*** Opening of RECORDS FOR THE TASK ***
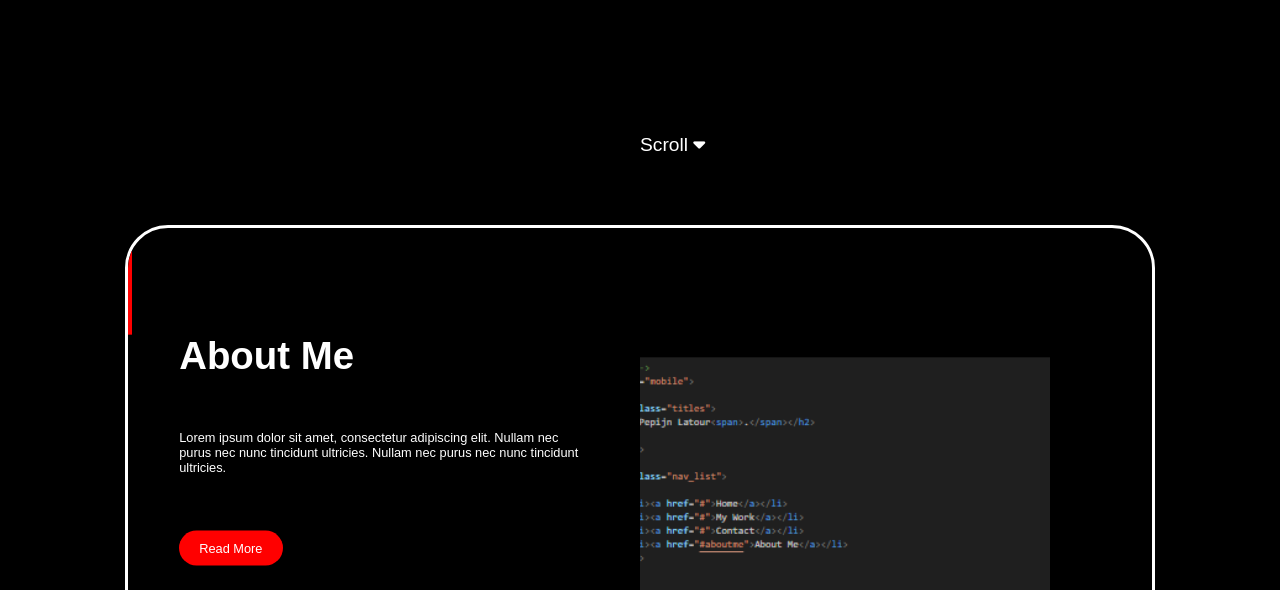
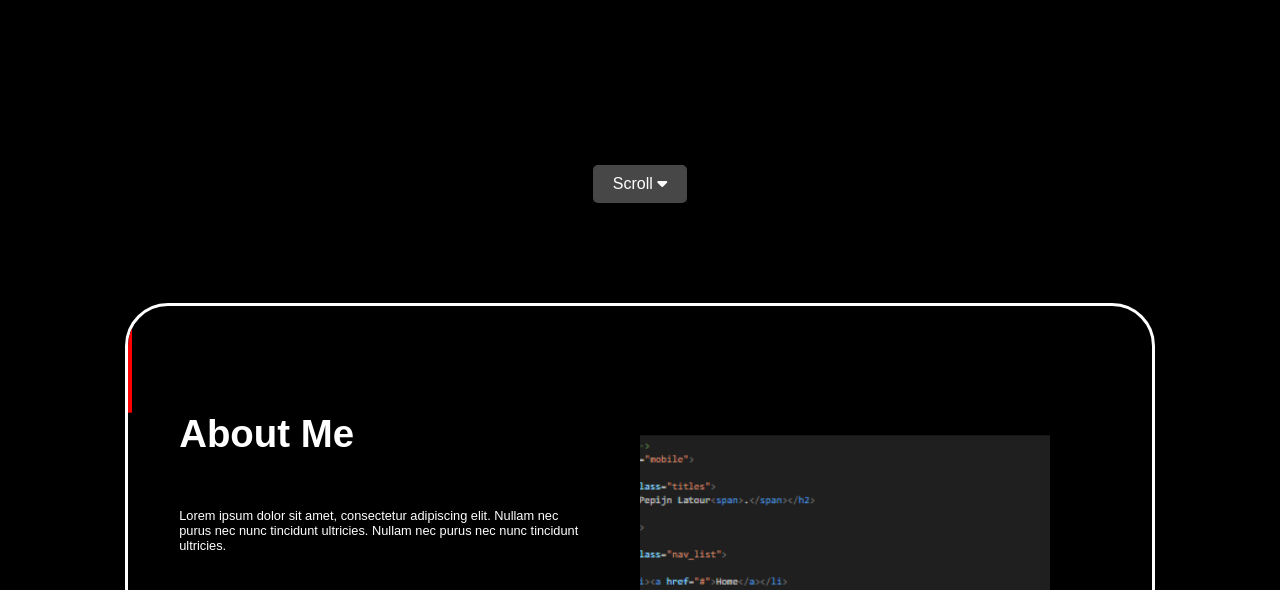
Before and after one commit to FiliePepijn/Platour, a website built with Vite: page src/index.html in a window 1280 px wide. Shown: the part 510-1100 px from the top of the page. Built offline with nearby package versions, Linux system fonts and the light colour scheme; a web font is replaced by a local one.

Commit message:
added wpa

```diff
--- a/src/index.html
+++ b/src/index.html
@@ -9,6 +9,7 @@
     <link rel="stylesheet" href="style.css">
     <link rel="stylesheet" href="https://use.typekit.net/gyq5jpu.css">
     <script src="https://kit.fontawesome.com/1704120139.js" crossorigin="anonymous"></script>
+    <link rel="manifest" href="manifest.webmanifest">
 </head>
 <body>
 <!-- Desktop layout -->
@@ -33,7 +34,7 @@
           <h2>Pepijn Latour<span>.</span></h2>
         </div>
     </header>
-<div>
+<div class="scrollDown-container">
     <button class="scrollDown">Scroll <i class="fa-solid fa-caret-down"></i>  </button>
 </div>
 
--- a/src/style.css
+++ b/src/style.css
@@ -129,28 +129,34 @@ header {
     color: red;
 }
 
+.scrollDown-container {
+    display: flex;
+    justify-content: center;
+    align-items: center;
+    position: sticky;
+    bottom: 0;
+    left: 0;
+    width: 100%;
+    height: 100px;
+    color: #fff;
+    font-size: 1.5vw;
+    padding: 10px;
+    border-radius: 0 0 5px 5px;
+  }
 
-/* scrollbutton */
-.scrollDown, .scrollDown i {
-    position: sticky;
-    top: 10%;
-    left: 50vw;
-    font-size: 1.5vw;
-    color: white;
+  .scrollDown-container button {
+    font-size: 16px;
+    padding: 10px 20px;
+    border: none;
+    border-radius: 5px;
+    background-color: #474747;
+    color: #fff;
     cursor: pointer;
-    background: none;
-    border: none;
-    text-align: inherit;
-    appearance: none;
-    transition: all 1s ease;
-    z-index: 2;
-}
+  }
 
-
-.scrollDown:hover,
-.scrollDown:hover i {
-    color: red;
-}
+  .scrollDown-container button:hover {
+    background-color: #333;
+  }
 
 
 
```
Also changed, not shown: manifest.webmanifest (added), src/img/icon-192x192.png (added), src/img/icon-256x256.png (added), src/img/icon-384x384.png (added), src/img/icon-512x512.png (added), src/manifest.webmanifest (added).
*** Close of RECORDS FOR THE TASK ***
*** Opening of RECORDS FOR THE TASK ***
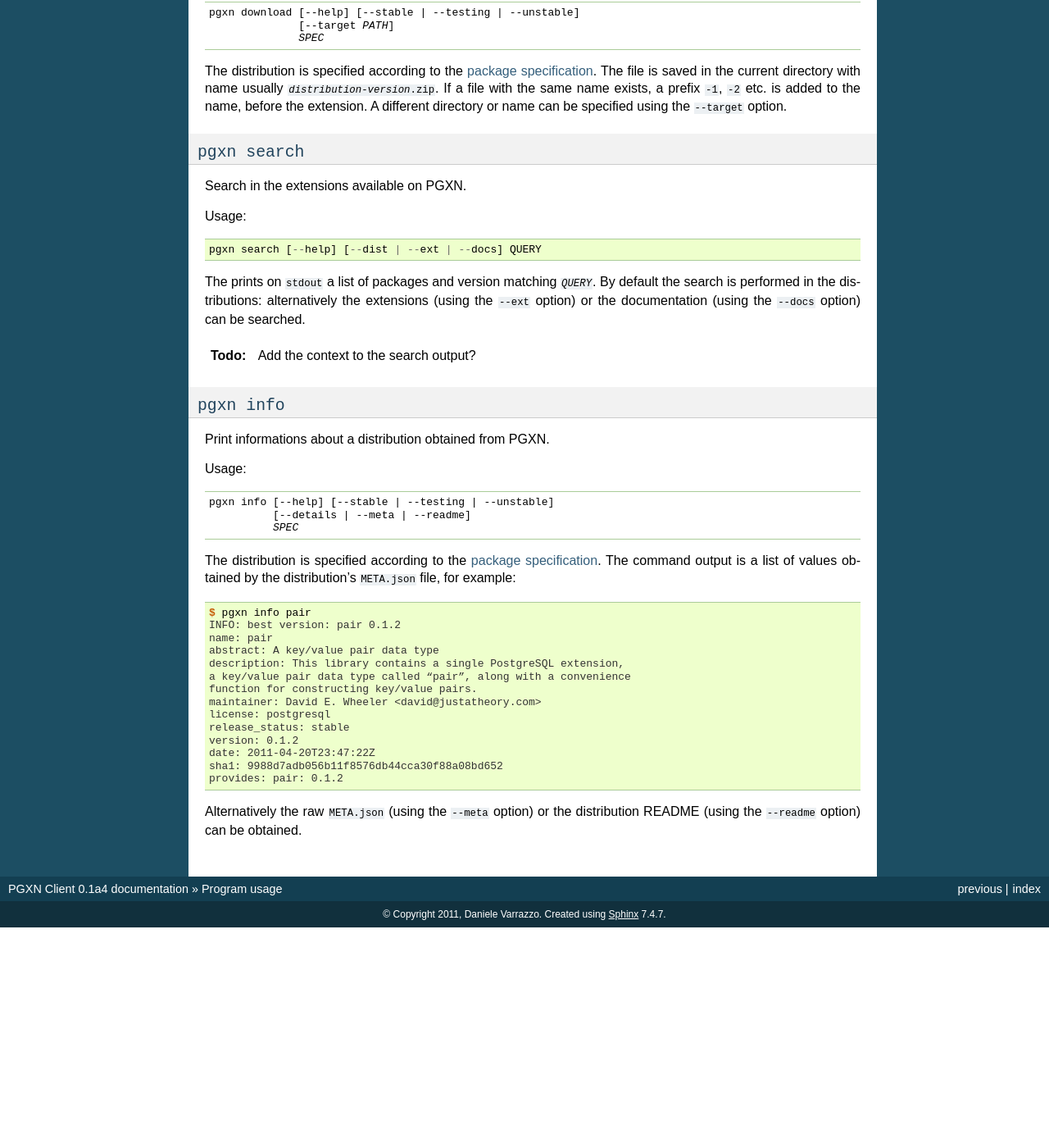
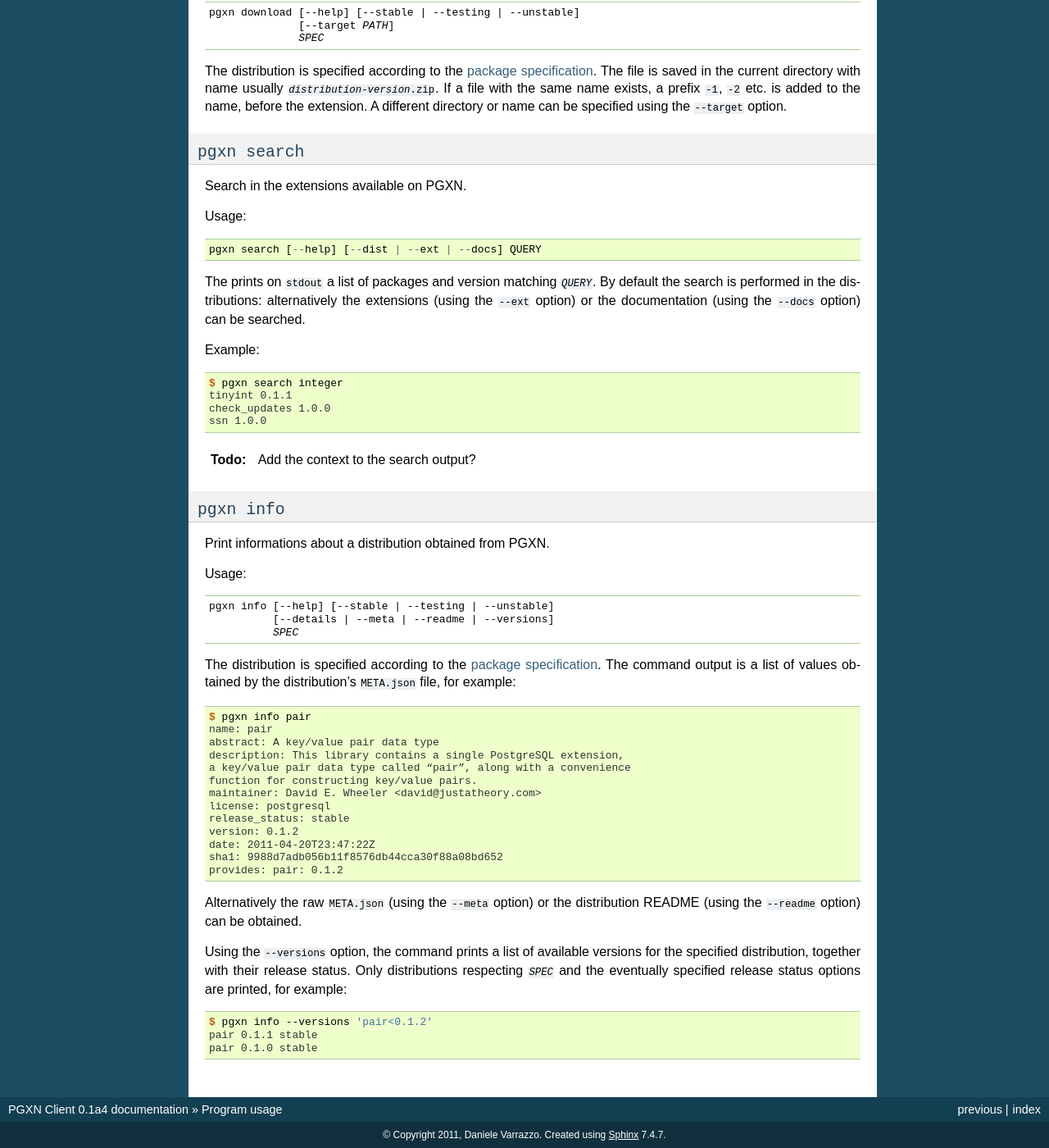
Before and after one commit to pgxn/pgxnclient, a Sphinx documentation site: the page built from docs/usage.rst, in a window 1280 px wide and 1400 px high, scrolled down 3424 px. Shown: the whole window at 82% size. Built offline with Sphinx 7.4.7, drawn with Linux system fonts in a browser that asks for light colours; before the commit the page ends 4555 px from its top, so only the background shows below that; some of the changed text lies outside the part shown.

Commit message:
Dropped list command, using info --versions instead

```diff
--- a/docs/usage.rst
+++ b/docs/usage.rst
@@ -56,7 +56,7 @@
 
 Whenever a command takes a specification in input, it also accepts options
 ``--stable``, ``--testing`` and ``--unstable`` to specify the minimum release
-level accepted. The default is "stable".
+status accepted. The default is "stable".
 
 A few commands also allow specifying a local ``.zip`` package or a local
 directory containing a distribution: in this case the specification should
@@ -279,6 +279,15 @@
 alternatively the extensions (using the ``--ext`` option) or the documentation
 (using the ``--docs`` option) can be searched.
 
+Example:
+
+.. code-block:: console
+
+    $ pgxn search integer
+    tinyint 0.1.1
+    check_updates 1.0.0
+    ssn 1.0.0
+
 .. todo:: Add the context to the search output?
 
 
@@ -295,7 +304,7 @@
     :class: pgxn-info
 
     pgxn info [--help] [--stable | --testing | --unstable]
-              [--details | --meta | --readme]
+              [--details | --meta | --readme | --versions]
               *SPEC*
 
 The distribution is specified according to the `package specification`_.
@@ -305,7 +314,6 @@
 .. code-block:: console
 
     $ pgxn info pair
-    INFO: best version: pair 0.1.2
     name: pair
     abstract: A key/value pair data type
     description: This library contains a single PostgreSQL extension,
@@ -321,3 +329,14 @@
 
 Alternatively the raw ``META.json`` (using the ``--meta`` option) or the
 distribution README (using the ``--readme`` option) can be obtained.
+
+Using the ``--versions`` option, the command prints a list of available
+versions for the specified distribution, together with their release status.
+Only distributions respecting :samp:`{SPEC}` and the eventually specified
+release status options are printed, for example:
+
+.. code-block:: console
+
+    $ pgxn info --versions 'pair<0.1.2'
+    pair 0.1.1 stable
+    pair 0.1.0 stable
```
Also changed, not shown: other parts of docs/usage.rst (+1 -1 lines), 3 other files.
*** Close of RECORDS FOR THE TASK ***
*** Opening of RECORDS FOR THE TASK ***
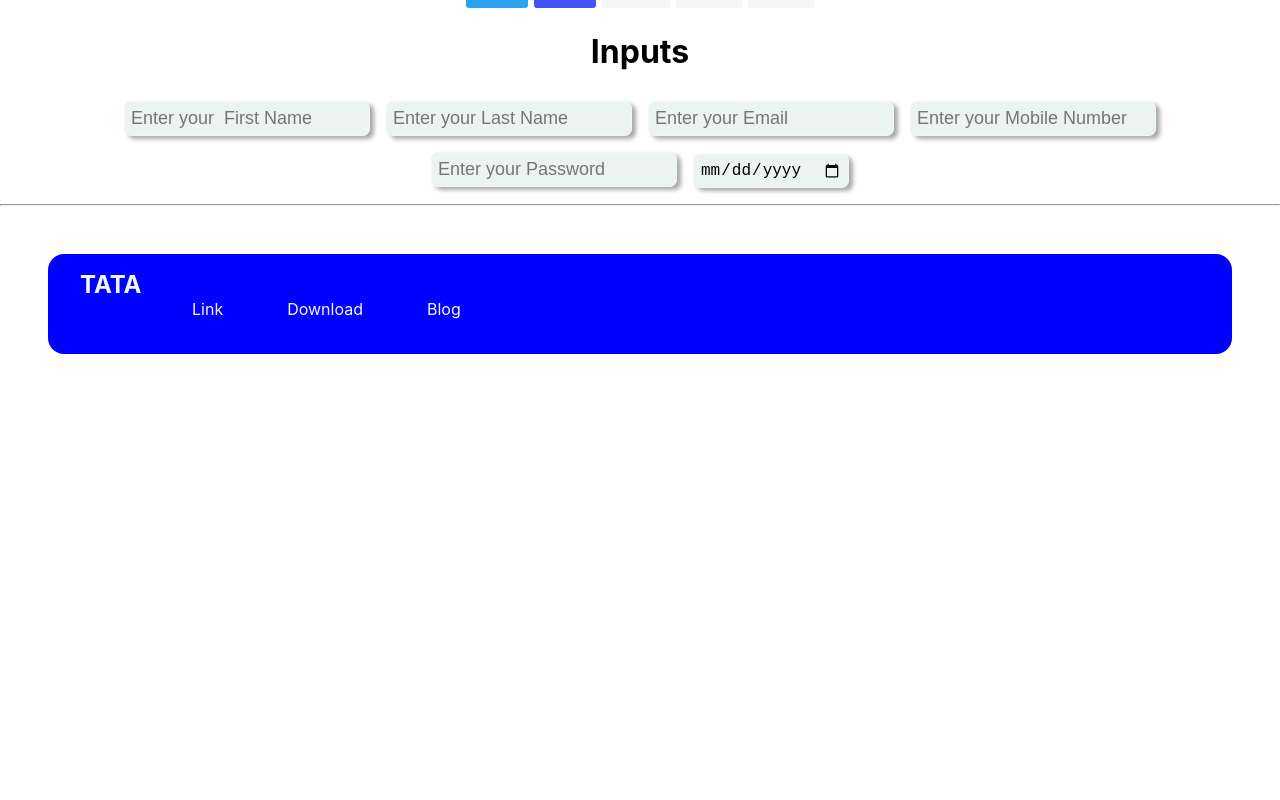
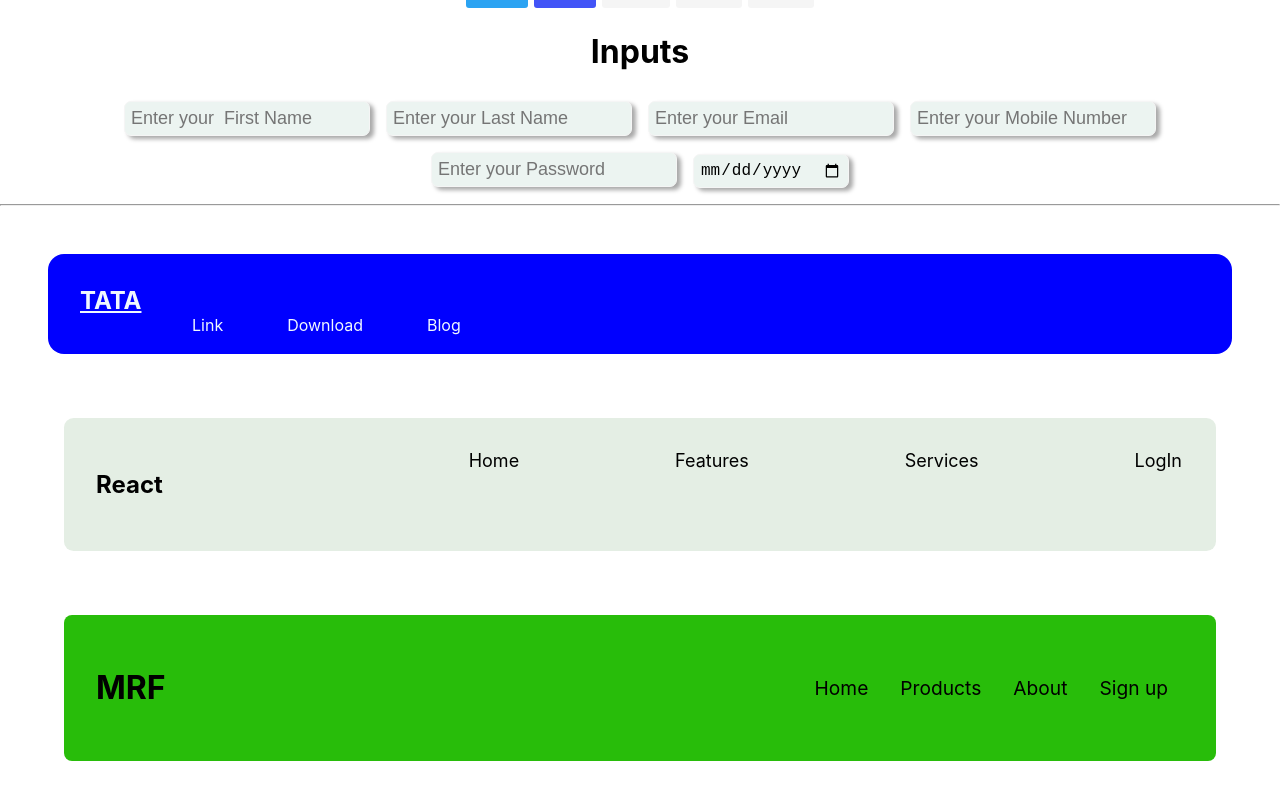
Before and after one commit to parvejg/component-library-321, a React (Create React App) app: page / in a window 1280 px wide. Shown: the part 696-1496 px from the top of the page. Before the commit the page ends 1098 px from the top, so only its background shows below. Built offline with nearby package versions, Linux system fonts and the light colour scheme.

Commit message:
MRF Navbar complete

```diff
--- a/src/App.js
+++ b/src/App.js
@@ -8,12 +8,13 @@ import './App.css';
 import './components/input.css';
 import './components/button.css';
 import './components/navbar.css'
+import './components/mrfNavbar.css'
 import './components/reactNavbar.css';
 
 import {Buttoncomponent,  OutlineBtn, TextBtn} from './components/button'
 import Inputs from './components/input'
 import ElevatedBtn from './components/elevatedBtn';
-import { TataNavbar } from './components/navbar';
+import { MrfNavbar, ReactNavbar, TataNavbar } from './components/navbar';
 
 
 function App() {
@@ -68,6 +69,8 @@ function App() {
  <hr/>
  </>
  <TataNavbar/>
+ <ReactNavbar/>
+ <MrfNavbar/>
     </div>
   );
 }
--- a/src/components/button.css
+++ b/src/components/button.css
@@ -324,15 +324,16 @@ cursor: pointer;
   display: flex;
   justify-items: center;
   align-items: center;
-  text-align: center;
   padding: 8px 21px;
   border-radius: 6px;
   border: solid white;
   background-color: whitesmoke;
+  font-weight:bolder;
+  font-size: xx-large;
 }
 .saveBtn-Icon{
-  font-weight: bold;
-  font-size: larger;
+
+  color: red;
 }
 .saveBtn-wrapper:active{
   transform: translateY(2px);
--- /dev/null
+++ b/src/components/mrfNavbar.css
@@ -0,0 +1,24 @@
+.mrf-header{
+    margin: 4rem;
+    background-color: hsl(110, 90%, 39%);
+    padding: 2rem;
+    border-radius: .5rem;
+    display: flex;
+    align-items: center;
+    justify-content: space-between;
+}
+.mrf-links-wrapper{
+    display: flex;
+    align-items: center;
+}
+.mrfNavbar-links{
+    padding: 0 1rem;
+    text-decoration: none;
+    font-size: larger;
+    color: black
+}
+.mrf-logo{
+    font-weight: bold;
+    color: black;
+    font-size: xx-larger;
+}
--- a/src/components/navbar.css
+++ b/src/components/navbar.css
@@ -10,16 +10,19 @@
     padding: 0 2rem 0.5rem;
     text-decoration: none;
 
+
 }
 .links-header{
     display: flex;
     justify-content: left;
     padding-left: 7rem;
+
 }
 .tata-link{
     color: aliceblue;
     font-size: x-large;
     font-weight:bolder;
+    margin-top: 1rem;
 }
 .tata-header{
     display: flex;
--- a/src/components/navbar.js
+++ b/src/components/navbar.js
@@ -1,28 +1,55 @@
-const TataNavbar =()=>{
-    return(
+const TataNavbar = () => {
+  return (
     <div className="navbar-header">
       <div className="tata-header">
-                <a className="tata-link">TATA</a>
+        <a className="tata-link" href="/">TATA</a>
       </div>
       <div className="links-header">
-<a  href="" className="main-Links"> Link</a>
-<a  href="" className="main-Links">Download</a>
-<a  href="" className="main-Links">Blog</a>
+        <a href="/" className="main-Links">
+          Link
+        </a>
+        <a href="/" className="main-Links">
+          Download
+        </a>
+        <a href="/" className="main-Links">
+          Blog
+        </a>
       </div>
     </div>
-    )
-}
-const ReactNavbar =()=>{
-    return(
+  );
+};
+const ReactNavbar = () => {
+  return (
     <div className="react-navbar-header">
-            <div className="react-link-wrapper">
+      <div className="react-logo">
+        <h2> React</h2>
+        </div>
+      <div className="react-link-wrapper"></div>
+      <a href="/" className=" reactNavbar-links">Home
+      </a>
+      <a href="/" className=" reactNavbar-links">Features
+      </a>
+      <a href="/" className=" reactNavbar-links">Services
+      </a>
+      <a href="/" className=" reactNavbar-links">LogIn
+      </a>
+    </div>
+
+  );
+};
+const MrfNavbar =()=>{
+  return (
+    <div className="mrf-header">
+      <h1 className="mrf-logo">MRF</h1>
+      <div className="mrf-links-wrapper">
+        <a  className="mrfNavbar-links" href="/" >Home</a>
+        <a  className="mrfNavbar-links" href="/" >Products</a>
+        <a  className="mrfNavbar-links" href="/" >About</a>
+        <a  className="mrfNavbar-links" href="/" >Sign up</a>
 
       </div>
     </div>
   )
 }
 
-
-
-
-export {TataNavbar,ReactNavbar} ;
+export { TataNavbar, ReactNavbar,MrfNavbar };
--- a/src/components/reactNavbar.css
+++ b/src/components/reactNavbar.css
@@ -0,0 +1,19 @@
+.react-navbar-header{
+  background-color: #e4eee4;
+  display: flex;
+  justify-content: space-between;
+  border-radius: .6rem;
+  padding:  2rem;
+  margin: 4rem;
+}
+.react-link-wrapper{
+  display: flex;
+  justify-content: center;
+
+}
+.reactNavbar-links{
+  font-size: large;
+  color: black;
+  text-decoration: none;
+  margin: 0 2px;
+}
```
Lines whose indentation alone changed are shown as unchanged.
*** Close of RECORDS FOR THE TASK ***
▶ _TASK DIRECTIONS_:
Filter the records for the word "header" and show every line that has it.

▶ _WRITTEN RESPONSE_:
     </header>
@@ -129,28 +129,34 @@ header {
+.mrf-header{
 .links-header{
 .tata-header{
     <div className="navbar-header">
       <div className="tata-header">
       <div className="links-header">
     <div className="react-navbar-header">
+    <div className="mrf-header">
+.react-navbar-header{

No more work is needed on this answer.